She emphasized the parents’ role in preface to Clayton County Public Schools’ upcoming kindergarten registration event May 12-16. The event takes place at each elementary school daily, from 8 a.m. until 11:30 a.m., and between 1 p.m. and 3 p.m.
Suder Elementary was abuzz Thursday closing out a day of standardized testing with after-school activities — children participating in the Campus Kids program, preschoolers making conversation as they waited in the hall, teachers gathering for a meeting in the commons area and students watering the courtyard garden.
Kaylah White sat in a room drawing with her mother Yolanda White, who is also a fourth-grade teacher at the school.
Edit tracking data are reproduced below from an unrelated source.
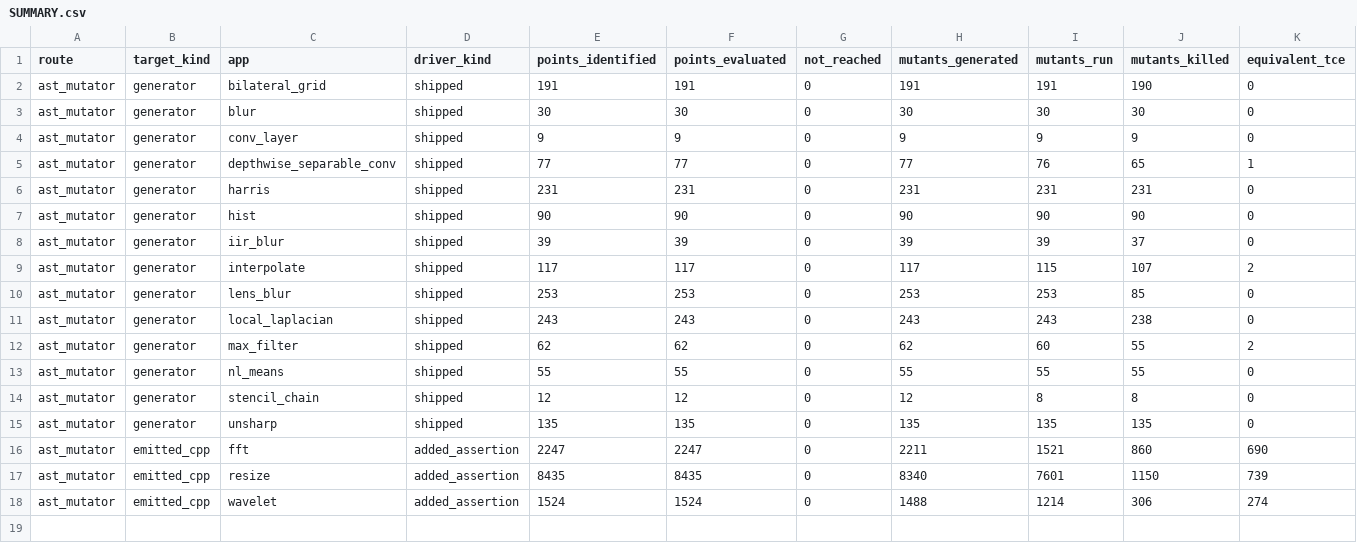
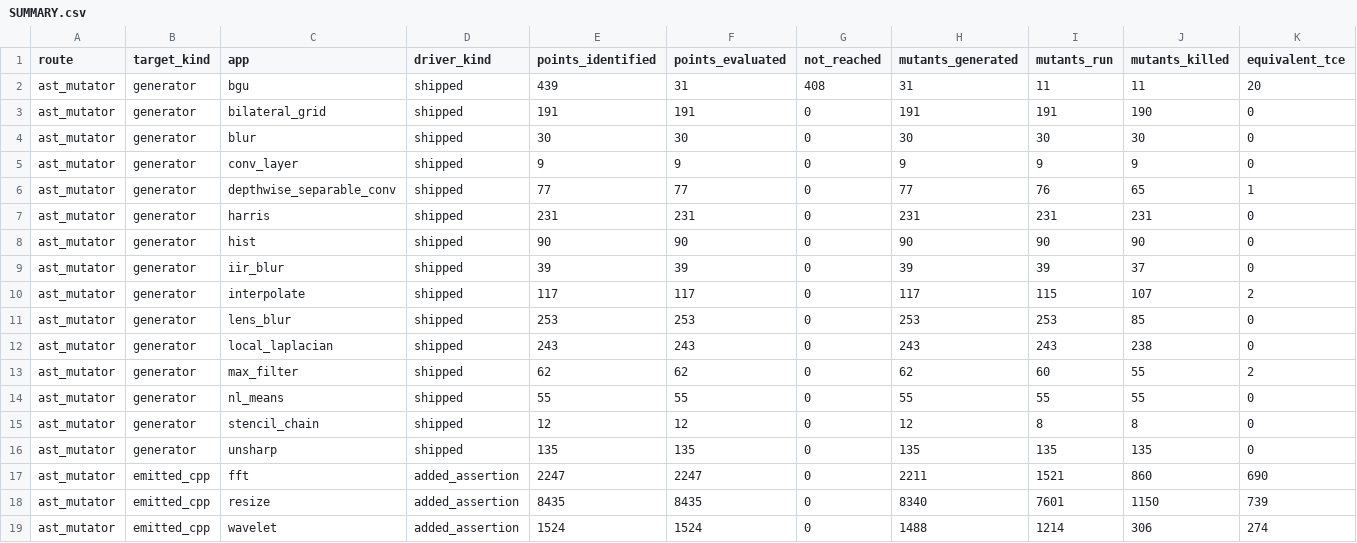
Before and after one commit to ardier/Halide-mutation, a CSV file: mutation/ast-generator-route/results/SUMMARY.csv, drawn as a sheet; only a part is shown; rows hold the shown columns only; the diff names each change by its address in the sheet, - before the commit and + after, or states it on an @@ line.

Commit message:
mutation: incremental snapshot
Committed automatically as results land, so nothing sits only on
/mnt/scratch1. Sweeps still running: 2.

Per app (M = points identified at emit time, from the run log,
not from the rows written, so a PARTIAL is reported as partial
rather than as a smaller complete run):

  bgu                      generator   PARTIAL   31 of 439 evaluated, 11 run, 11 killed, 20 equivalent
  bilateral_grid           generator   COMPLETE  191 of 191 evaluated, 191 run, 190 killed, 0 equivalent
  blur                     generator   COMPLETE  30 of 30 evaluated, 30 run, 30 killed, 0 equivalent
  conv_layer               generator   COMPLETE  9 of 9 evaluated, 9 run, 9 killed, 0 equivalent
  depthwise_separable_conv generator   COMPLETE  77 of 77 evaluated, 76 run, 65 killed, 1 equivalent
  harris                   generator   COMPLETE  231 of 231 evaluated, 231 run, 231 killed, 0 equivalent
  hist                     generator   COMPLETE  90 of 90 evaluated, 90 run, 90 killed, 0 equivalent
  iir_blur                 generator   COMPLETE  39 of 39 evaluated, 39 run, 37 killed, 0 equivalent
  interpolate              generator   COMPLETE  117 of 117 evaluated, 115 run, 107 killed, 2 equivalent
  lens_blur                generator   COMPLETE  253 of 253 evaluated, 253 run, 85 killed, 0 equivalent
  local_laplacian          generator   COMPLETE  243 of 243 evaluated, 243 run, 238 killed, 0 equivalent
  max_filter               generator   COMPLETE  62 of 62 evaluated, 60 run, 55 killed, 2 equivalent
  nl_means                 generator   COMPLETE  55 of 55 evaluated, 55 run, 55 killed, 0 equivalent
  stencil_chain            generator   COMPLETE  12 of 12 evaluated, 8 run, 8 killed, 0 equivalent
  unsharp                  generator   COMPLETE  135 of 135 evaluated, 135 run, 135 killed, 0 equivalent
  fft                      emitted C++ COMPLETE  2247 of 2247 evaluated, 1521 run, 860 killed, 690 equivalent
  resize                   emitted C++ COMPLETE  8435 of 8435 evaluated, 7601 run, 1150 killed, 739 equivalent
  wavelet                  emitted C++ COMPLETE  1524 of 1524 evaluated, 1214 run, 306 killed, 274 equivalent

  TOTAL  13781 of 14189 points evaluated, 11882 run, 3662 killed, 1728 proven equivalent

Rows are streamed one per mutant and flushed, so every
PARTIAL file above is valid as far as it goes.

```diff
--- a/mutation/ast-generator-route/results/SUMMARY.csv
+++ b/mutation/ast-generator-route/results/SUMMARY.csv
+row 2: ast_mutator | generator | bgu | shipped | 439 | 31 | 408 | 31 | 11 | 11 | 20
```
Also changed, not shown: 3 other files.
The youngster — who routinely asked, even at 6, what careers most interest her — said Thursday she wants to be a police officer when she grows up.
“She’s changed it four times this year,” said her mother. Her daughter’s list of career options has grown quickly from being a teacher or doctor.
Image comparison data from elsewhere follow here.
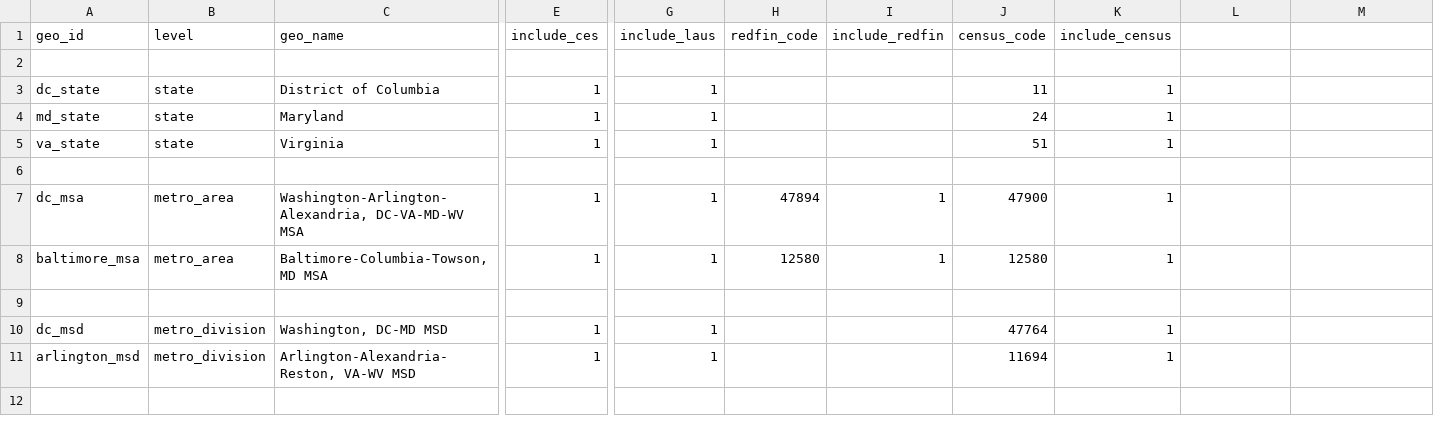
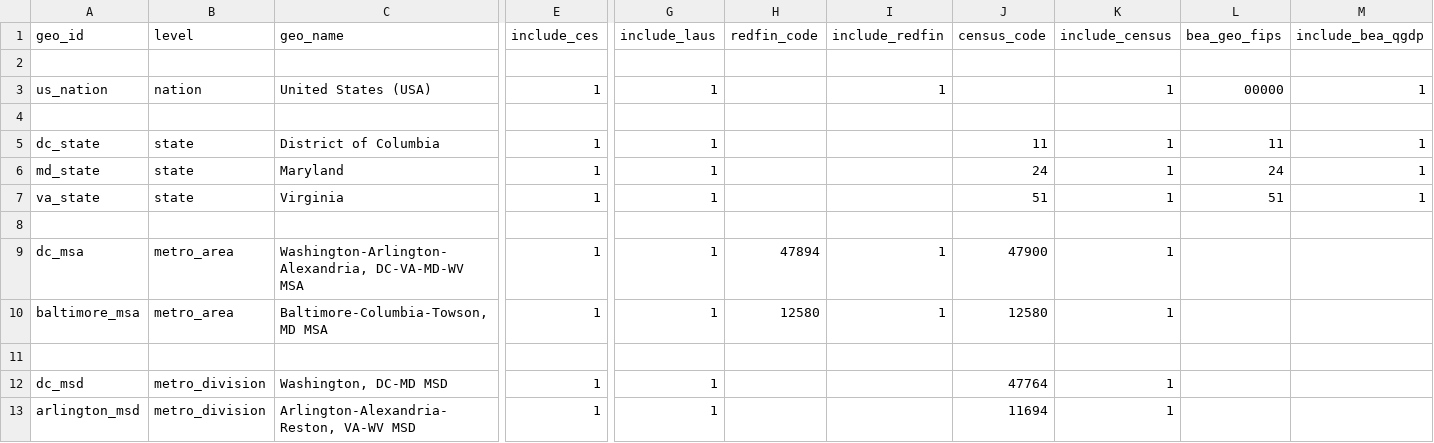
Before and after one commit to chineduezebuiroh/realestate-intel, a CSV file: config/geo_manifest.csv, drawn as a sheet; only a part is shown, gaps mark what is left out; the shorter side is filled out with more unchanged rows; addresses are those after the commit; rows hold the shown columns only; the diff names each change by its address in the sheet, - before the commit and + after, or states it on an @@ line.

Commit message:
Update geo_manifest.csv

```diff
--- a/config/geo_manifest.csv
+++ b/config/geo_manifest.csv
-L1: (empty)
+L1: bea_geo_fips
-M1: (empty)
+M1: include_bea_qgdp
+row 3: us_nation | nation | United States (USA) | 1 | 1 |  | 1 |  | 1 | 00000 | 1
+row 4: (empty)
-L5 (bea_geo_fips): (empty)
+L5 (bea_geo_fips): 11
-M5:M7 (include_bea_qgdp): (empty)
+M5:M7 (include_bea_qgdp): 1
-L6 (bea_geo_fips): (empty)
+L6 (bea_geo_fips): 24
-L7 (bea_geo_fips): (empty)
+L7 (bea_geo_fips): 51
```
Pate said that sort of engagement is vital for students to develop the type of confidence that will inspire them in the classroom.
She offered more advice for parents with young children, particularly those who will be registering their would-be kindergartners in May.
Parents should provide enriching experiences consistently to children by talking to them and asking them questions about the world around them, she said.
“Inconsistencies definitely have a long-term negative affect,” said Pate. “It’s very helpful if parents have been reading to children on a daily basis. And have them express themselves with crayons, pencils and paints — something other than a remote control.”
Pate said she had her children write in journals when they were smaller to help build their self-confidence and increase the likelihood they would want to participate in activities at school.
“Celebrate your children’s accomplishments and make them feel important,” she said. “I don’t know if parents listen enough to their children.”
Pate said parents should be ready to be regularly involved and take ownership of their children’s education. She said children need to see that their parents value education and see it as a priority.
Demonstrated responsibility is infectious too. She said parents who make sure kids consistently have what they need, such as school supplies and the proper school uniform, tend to raise more confident students.
Yolanda White agreed.
She said parents are the primary examples for their children and contribute most to their development.
“We have the children between 7:15 and 2:15 and that’s not enough,” she said. “I teach fourth grade, so by the time they get to me, I see the effects of that preparation.”
White said some students come to her reading above grade level, while others have fallen behind a grade level, in some cases, because consistency waned those hours and days students were not in a classroom.
Pate said parents can start now preparing their children for kindergarten. She said students should know most of their letters and sounds and be able to count to 10.
“Kindergarten is no longer the place you learn about letters,” said Pate. “We go through them but we really go through them at a fast pace. We start reading at the beginning of the year.”
She said the increased rigor in schools has successful students reading with fluency some 200 sight words before they leave kindergarten.
Pate advises parents get involved in reading programs available at the public library and use routine trips to the store or wherever else as learning opportunities.
White said she used flash cards and Uno playing cards with her children when they were 3, turning her lessons on colors and numbers into a game.
“I made it fun,” said White. “Make it a game so they see learning can be fun.”
Pate said those efforts now lay the ground work for success in the future and result in those students eventually growing into autonomous learners.
“As a teacher, it does make my job easier if I know the parent is involved and supportive,” said Pate. “And it makes a big difference with the child.”